However, it seems as though Ahmed eventually mellowed out a bit and is now able to recall his time as a Jerky Boy with fondness and nostalgia. In that Rolling Stone feature, despite initially taking a dig at what he considers to be Brennan's stunted career, Ahmed was willing to dig deep into his history with Brennan and The Jerky Boys. It was more positive than otherwise — particularly when he reminisced about the early days when it was just for fun, before fame and money got involved. At one point, Ahmed even made the somewhat surprising admission that he and his former friend and partner "were better together than apart, that's for sure."

An all-new Jerky Boys album arrived in 2020

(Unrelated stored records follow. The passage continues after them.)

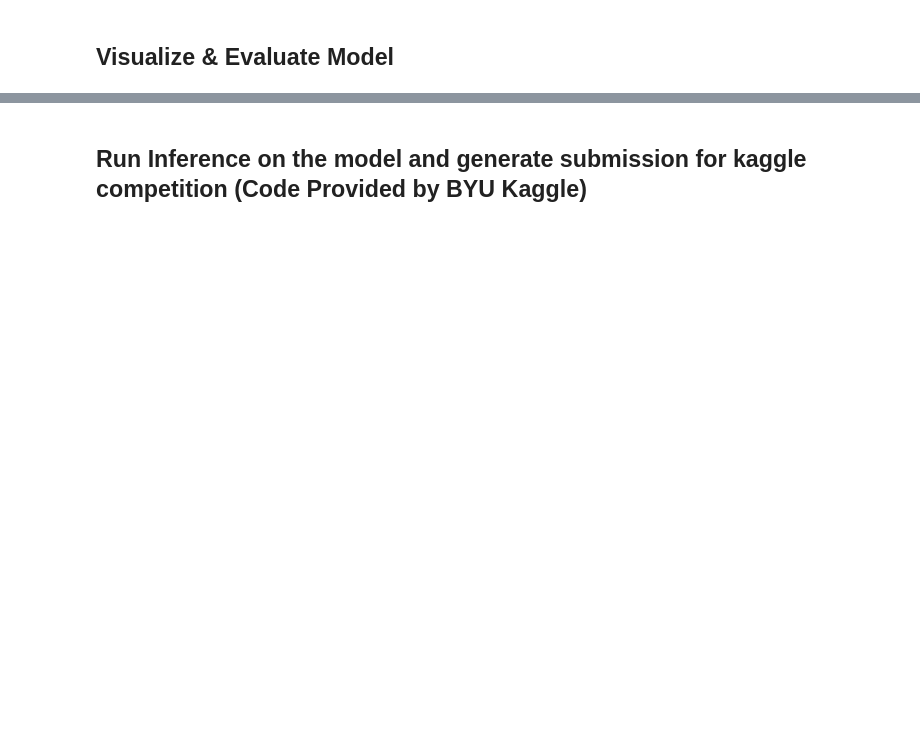
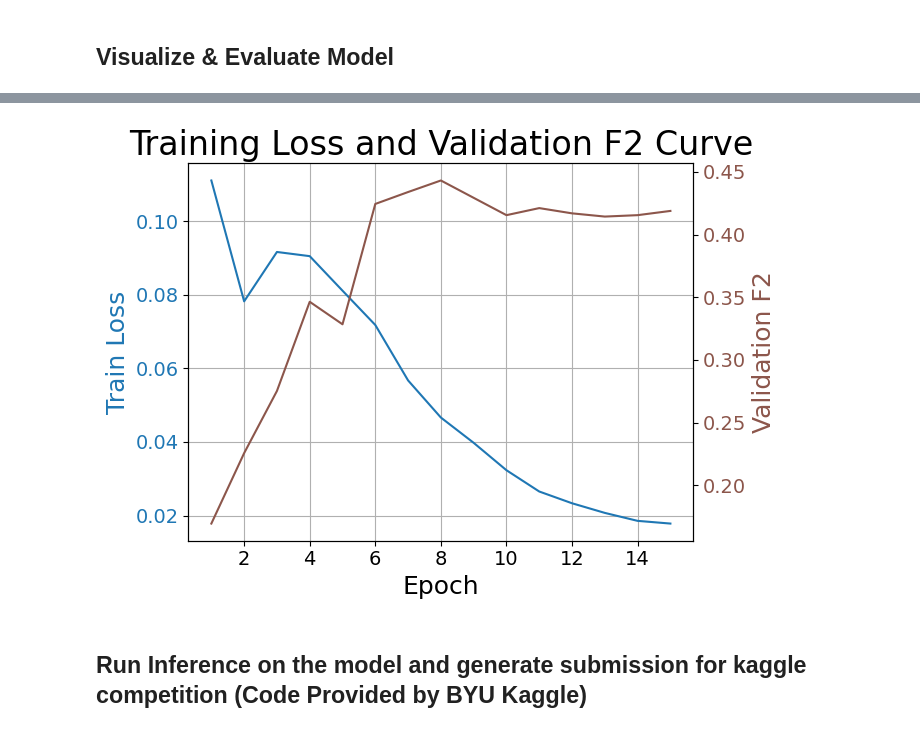
Before and after one commit to JohnTichenor/Locating-Bacterial-Flagellar-Motors, a Jupyter notebook: Lab9_Template.ipynb, the cells around one changed output, grey strips where cells are left out. Cells and saved outputs as stored; diff of their text form; code cells hidden in the pictures; blank space fills up the shorter version.

```diff
--- a/Lab9_Template.ipynb
+++ b/Lab9_Template.ipynb
@@ -85,6 +84,9 @@ SUBMIT_PATH = "/content/drive/MyDrive/Phys417FinalProject/BacterialFlagellarMoto
 BOUNDING_BOXES_PATH = "/content/drive/MyDrive/Phys417FinalProject/BacterialFlagellarMotorsData/bounding_boxes_32.json"
 
 device = torch.device("cuda" if torch.cuda.is_available() else "cpu")
+
+#Import labels
+labels_df = pd.read_csv(LABELS_PATH)
 # %% [markdown]
 ## Format Dataset
 # %%
@@ -136,7 +138,7 @@ class TomogramDataset(Dataset):
 # %% [markdown]
 ## Transform and Split Data
 # %%
-from torch.utils.data import Subset
+batch_size = 4
 
 # Define the transformation pipeline for training data
 train_transforms = T.Compose([
@@ -144,15 +146,15 @@ train_transforms = T.Compose([
     T.ToDtype(torch.float32, scale=True),       # Ensure tensor is float32 and scaled to [0,1]
     #T.RandomHorizontalFlip(p=0.5),              # Randomly flip images and boxes horizontally (augmentation)
     #T.RandomRotation(degrees=10),               # Randomly rotate images and boxes (augmentation)
-    T.ColorJitter(brightness=0.2, contrast=0.2),# Randomly change brightness and contrast (augmentation)
-    T.Normalize(mean=[0.4831], std=[0.2198]),   # Normalize using computed dataset mean and std
+    #T.ColorJitter(brightness=0.2, contrast=0.2),# Randomly change brightness and contrast (augmentation)
+    T.Normalize(mean=[0.485, 0.456, 0.406], std=[0.229, 0.224, 0.225]),   # Normalize using computed dataset mean and std
 ])
 
 # Define the transformation pipeline for validation data (no augmentation!)
 val_transforms = T.Compose([
     T.ToImage(),                                # Convert PIL image to torch.Tensor
     T.ToDtype(torch.float32, scale=True),       # Convert to float32 and scale
-    T.Normalize(mean=[0.4831], std=[0.2198]),   # Use same normalization as training
+    T.Normalize(mean=[0.485, 0.456, 0.406], std=[0.229, 0.224, 0.225]),   # Use same normalization as training
 ])
 
 # Instantiate the full dataset WITHOUT transforms,
@@ -197,14 +199,14 @@ val_dataset = Subset(val_full, val_indices)
 # The collate_fn lambda is needed for batching object detection targets
 train_data_loader = DataLoader(
     train_dataset,
-    batch_size=4,
+    batch_size=batch_size,
     shuffle=True,
     collate_fn=lambda x: tuple(zip(*x))
 )
 
 validation_data_loader = DataLoader(
     val_dataset,
-    batch_size=4,
+    batch_size=batch_size,
     shuffle=False,
     collate_fn=lambda x: tuple(zip(*x))
 )
@@ -245,5 +247,5 @@ FasterRCNN(
 num_epochs = 15
 lr = 0.005
 score_threshold = 0.3
-scheduler_step = 3,
-scheduler_gamma = 0.3,
+scheduler_step = 5,
+scheduler_gamma = 0.5,
@@ -494,3 +528,40 @@ plot_loss_and_val(train_losses, val_f2s=val_f2s_all, ylabel_loss="F2")
+# %%
+def plot_loss_and_f2(train_losses, val_f2s):
+    # X-axis values: epoch numbers, starting at 1
+    epochs = range(1, len(train_losses) + 1)
+
+    # Create a new figure and primary axis (for loss)
+    fig, ax1 = plt.subplots(figsize=(7, 5))
+
+    # Plot training loss (primary y-axis, left)
+    color = 'tab:blue'
+    ax1.set_xlabel('Epoch', fontsize=18)  # X-axis label
+    ax1.set_ylabel('Train Loss', color=color, fontsize=18)  # Y-axis label for loss
+    ax1.plot(epochs, train_losses, color=color, label="Train Loss")  # Plot line
+    ax1.tick_params(axis='y', labelcolor=color, labelsize=14)  # Tick color and size for y-axis (loss)
+    ax1.tick_params(axis='x', labelsize=14)  # Tick size for x-axis (epochs)
+    ax1.grid(True)  # Add gridlines for readability
+
+    # Create a secondary y-axis for validation F2 score (on the right)
+    ax2 = ax1.twinx()
+    color = 'tab:brown'
+    ax2.set_ylabel('Validation F2', color=color, fontsize=18)  # Y-axis label for F2
+    ax2.plot(epochs, val_f2s, color=color, label="Validation F2")  # Plot validation F2
+    ax2.tick_params(axis='y', labelcolor=color, labelsize=14)  # Tick color and size for y-axis (F2)
+
+    # Add a title to the figure
+    plt.title("Training Loss and Validation F2 Curve", fontsize=24)
+
+    # Adjust layout to prevent label overlap/cutoff
+    fig.tight_layout()
+
+    # Display the plot
+    plt.show()
+
+# Example usage:
+plot_loss_and_f2(train_losses, val_f2s_all)
+# %% [output]
+[figure, added]
 # %% [markdown]
 ## Run Inference on the model and generate submission for kaggle competition (Code Provided by BYU Kaggle)
 # %%
```
Also changed, not shown: parts of 8 cells of this notebook.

In 2019, five years after Johnny Brennan teased new Jerky Boys material and 12 years since the last Jerky Boys album, Comedy Dynamics announced that it would put out a full Jerky Boys album of all new material. While it was delayed to 2020 beyond its initially promised 2019 release, 2020 did indeed see the release of the simply titled "The Jerky Boys." Kamal Ahmed didn't return, of course, but Brennan was there to bring out his classic characters as well as introduce a few new ones.

It's tough to say whether the album was successful: Again, albums themselves don't do the kind of business they used to do — unless you're Taylor Swift, of course. Saying it didn't chart on Billboard or didn't go platinum doesn't automatically mean it was a flop. Of the calls from the album posted to the official Comedy Dynamics YouTube account, the views range between 89K and 146K, but take that for what it's worth — YouTube isn't the ideal way to listen to a prank call. 

Additionally, none of the major music outlets bothered to give it a formal review. The closest we could find to an actual review was from the website Comedy Cake, which proclaimed that the album was "totally worth the 20-year wait." 

Johnny did a live theater tour in 2024

So what has Johnny Brennan been doing in the four years since the last Jerky Boys album, other than voicing "Family Guy" characters? Like many, he's active on multiple forms of social media, and he also has a Cameo account that is, not surprisingly, mostly dedicated to people paying him to roast their friends as his Jerky Boys characters. 

Additionally, in 2024, Brennan went on a small tour of live theater dates billed as "An Evening with Johnny Brennan of The Jerky Boys." It's a fairly stripped-down affair, mostly just featuring Brennan sitting on stage and discussing the history of The Jerky Boys, doing his various characters, and taking questions from the audience. It's not known what the full scope of the tour is, and whether it's a limited engagement or something Brennan plans to continue doing as long as there's an audience for it.

The Jerky Boys continue to be referenced and revered

Even without constant new Jerky Boys material, the franchise has certainly left a lasting impression on the pop culture landscape. It has been continually referenced over the last 30 years, from shout-outs on "Arrested Development" and "How I Met Your Mother" — with the latter's Jerky Boys mention being included in a clip shown at the Emmys — to the protagonist of Peacock's 2023 "Twisted Metal" series, John Doe (Anthony Mackie), mentioning that he still listens to Jerky Boys CDs in his vehicle.

Then there are the celebrities who have spoken highly of The Jerky Boys as an inspiration for their own careers. In addition to Seth MacFarlane, comedian Amy Schumer, filmmaker Paul Feig, musician Sheryl Crow, and actor Russell Crowe have all been outed as fans. Tobey Maguire insisted on the line "beat an old lady with a stick" in his first "Spider-Man" movie as tribute to a similar Jerky Boys quote, and alternative rockers Radiohead even named their first album "Pablo Honey" after a skit from the second Jerky Boys album. 

It's safe to say that The Jerky Boys' place in pop culture history is well secured, even if Johnny Brennan — or Kamal Ahmed for that matter — never makes another prank phone call.